→ **Exercise**
The records that follow are to be given again exactly. Do not carry over any image.

Web interface edit records:
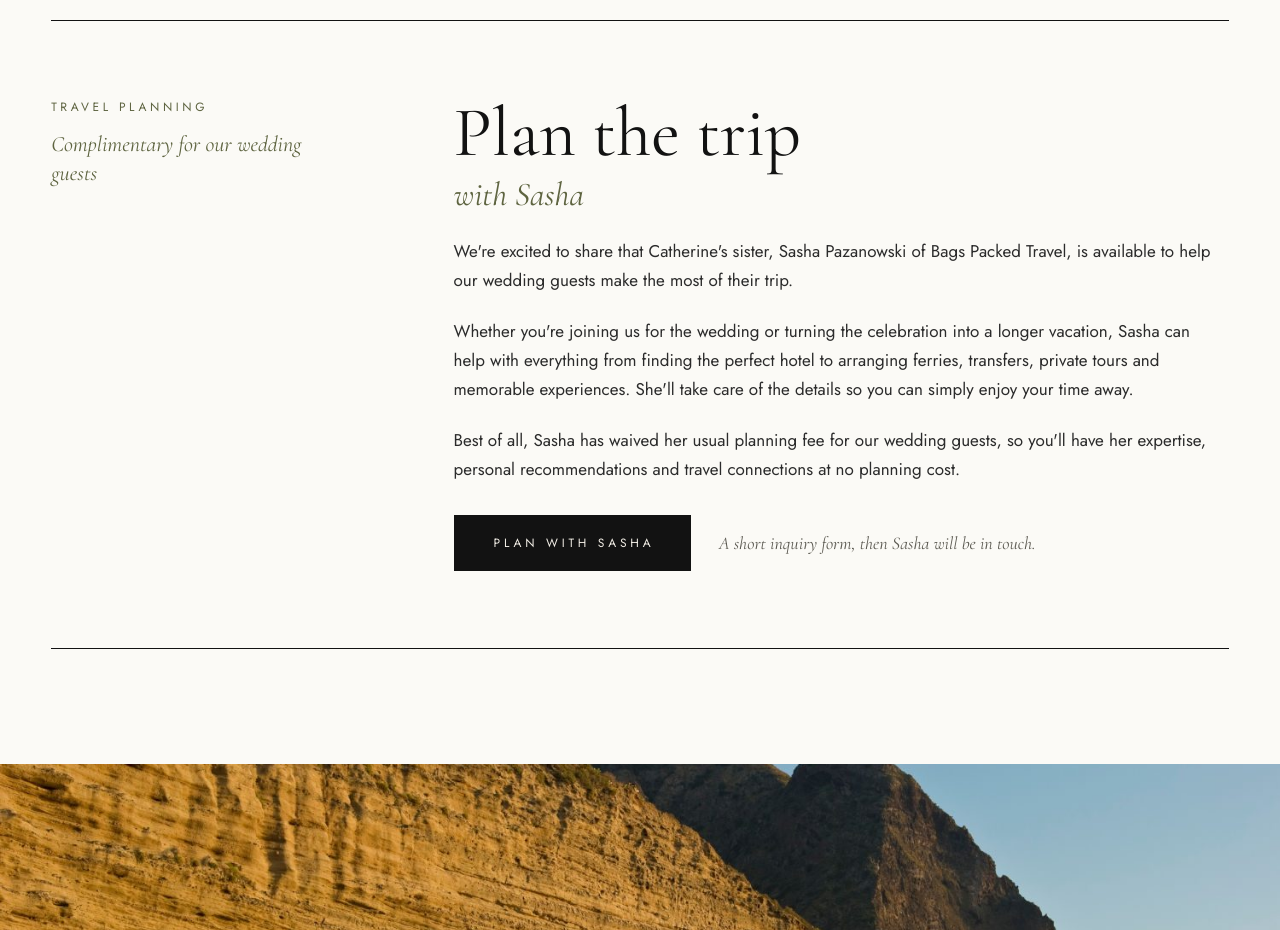
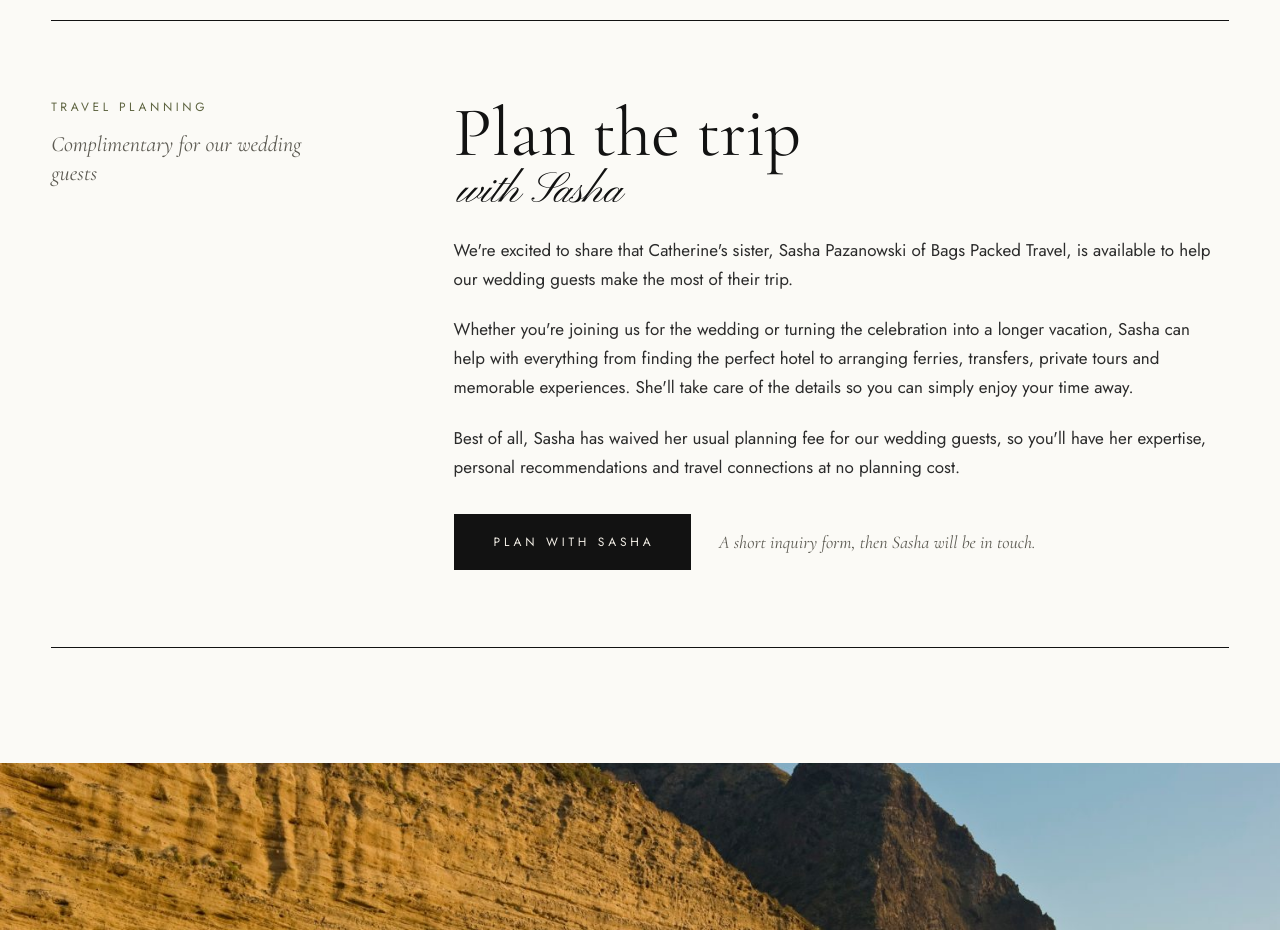
Before and after one commit to Brooke-Alexandra/catherine-greg-wedding, a plain HTML site: page site/index.html in a window 1280 px wide. Shown: the part 7180-8110 px from the top of the page. Drawn offline with nearby package versions, Linux system fonts and the light colour scheme.

Commit message:
Sasha section: match site type and color

```diff
--- a/site/index.html
+++ b/site/index.html
@@ -218,12 +218,12 @@ img{max-width:100%}
 <div style="border-top: 1px solid #121212; border-bottom: 1px solid #121212; padding: clamp(56px, 6vw, 88px) 0; display: flex; flex-wrap: wrap; gap: 32px clamp(40px, 8vw, 140px);">
 <div style="flex: 1 1 220px; max-width: 300px; display: flex; flex-direction: column; gap: 14px;">
 <p style="margin: 0; font-size: 12px; letter-spacing: 0.3em; text-transform: uppercase; color: #5E6440;">Travel planning</p>
-<p style="margin: 0; font-family: 'Cormorant Garamond', Georgia, serif; font-style: italic; font-size: 22px; line-height: 1.35; color: #5E6440;">Complimentary for our wedding guests</p>
+<p style="margin: 0; font-family: 'Cormorant Garamond', Georgia, serif; font-style: italic; font-size: 22px; line-height: 1.35; color: #5C5A52;">Complimentary for our wedding guests</p>
 </div>
 <div style="flex: 999 1 460px; min-width: 0; max-width: 760px; display: flex; flex-direction: column; gap: 22px;">
 <div>
 <h2 style="margin: 0; font-family: 'Cormorant Garamond', Georgia, serif; font-weight: 400; font-size: clamp(44px, 5.5vw, 76px); line-height: 1;">Plan the trip</h2>
-<p style="margin: 6px 0 0; font-family: 'Cormorant Garamond', Georgia, serif; font-style: italic; font-size: clamp(26px, 2.6vw, 34px); color: #5E6440;">with Sasha</p>
+<p style="margin: 2px 0 0 0.1em; font-family: 'Pinyon Script', cursive; font-size: clamp(34px, 3.4vw, 46px); line-height: 1; color: #121212;">with Sasha</p>
 </div>
 <p style="margin: 0; font-size: 17px; line-height: 1.7; color: #2B2B2B;">We're excited to share that Catherine's sister, Sasha Pazanowski of Bags Packed Travel, is available to help our wedding guests make the most of their trip.</p>
 <p style="margin: 0; font-size: 17px; line-height: 1.7; color: #2B2B2B;">Whether you're joining us for the wedding or turning the celebration into a longer vacation, Sasha can help with everything from finding the perfect hotel to arranging ferries, transfers, private tours and memorable experiences. She'll take care of the details so you can simply enjoy your time away.</p>
```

→ **Response to this task**
Before and after one commit to Brooke-Alexandra/catherine-greg-wedding, a plain HTML site: page site/index.html in a window 1280 px wide. Shown: the part 7180-8110 px from the top of the page. Drawn offline with nearby package versions, Linux system fonts and the light colour scheme.

Commit message:
Sasha section: match site type and color

```diff
--- a/site/index.html
+++ b/site/index.html
@@ -218,12 +218,12 @@ img{max-width:100%}
 <div style="border-top: 1px solid #121212; border-bottom: 1px solid #121212; padding: clamp(56px, 6vw, 88px) 0; display: flex; flex-wrap: wrap; gap: 32px clamp(40px, 8vw, 140px);">
 <div style="flex: 1 1 220px; max-width: 300px; display: flex; flex-direction: column; gap: 14px;">
 <p style="margin: 0; font-size: 12px; letter-spacing: 0.3em; text-transform: uppercase; color: #5E6440;">Travel planning</p>
-<p style="margin: 0; font-family: 'Cormorant Garamond', Georgia, serif; font-style: italic; font-size: 22px; line-height: 1.35; color: #5E6440;">Complimentary for our wedding guests</p>
+<p style="margin: 0; font-family: 'Cormorant Garamond', Georgia, serif; font-style: italic; font-size: 22px; line-height: 1.35; color: #5C5A52;">Complimentary for our wedding guests</p>
 </div>
 <div style="flex: 999 1 460px; min-width: 0; max-width: 760px; display: flex; flex-direction: column; gap: 22px;">
 <div>
 <h2 style="margin: 0; font-family: 'Cormorant Garamond', Georgia, serif; font-weight: 400; font-size: clamp(44px, 5.5vw, 76px); line-height: 1;">Plan the trip</h2>
-<p style="margin: 6px 0 0; font-family: 'Cormorant Garamond', Georgia, serif; font-style: italic; font-size: clamp(26px, 2.6vw, 34px); color: #5E6440;">with Sasha</p>
+<p style="margin: 2px 0 0 0.1em; font-family: 'Pinyon Script', cursive; font-size: clamp(34px, 3.4vw, 46px); line-height: 1; color: #121212;">with Sasha</p>
 </div>
 <p style="margin: 0; font-size: 17px; line-height: 1.7; color: #2B2B2B;">We're excited to share that Catherine's sister, Sasha Pazanowski of Bags Packed Travel, is available to help our wedding guests make the most of their trip.</p>
 <p style="margin: 0; font-size: 17px; line-height: 1.7; color: #2B2B2B;">Whether you're joining us for the wedding or turning the celebration into a longer vacation, Sasha can help with everything from finding the perfect hotel to arranging ferries, transfers, private tours and memorable experiences. She'll take care of the details so you can simply enjoy your time away.</p>
```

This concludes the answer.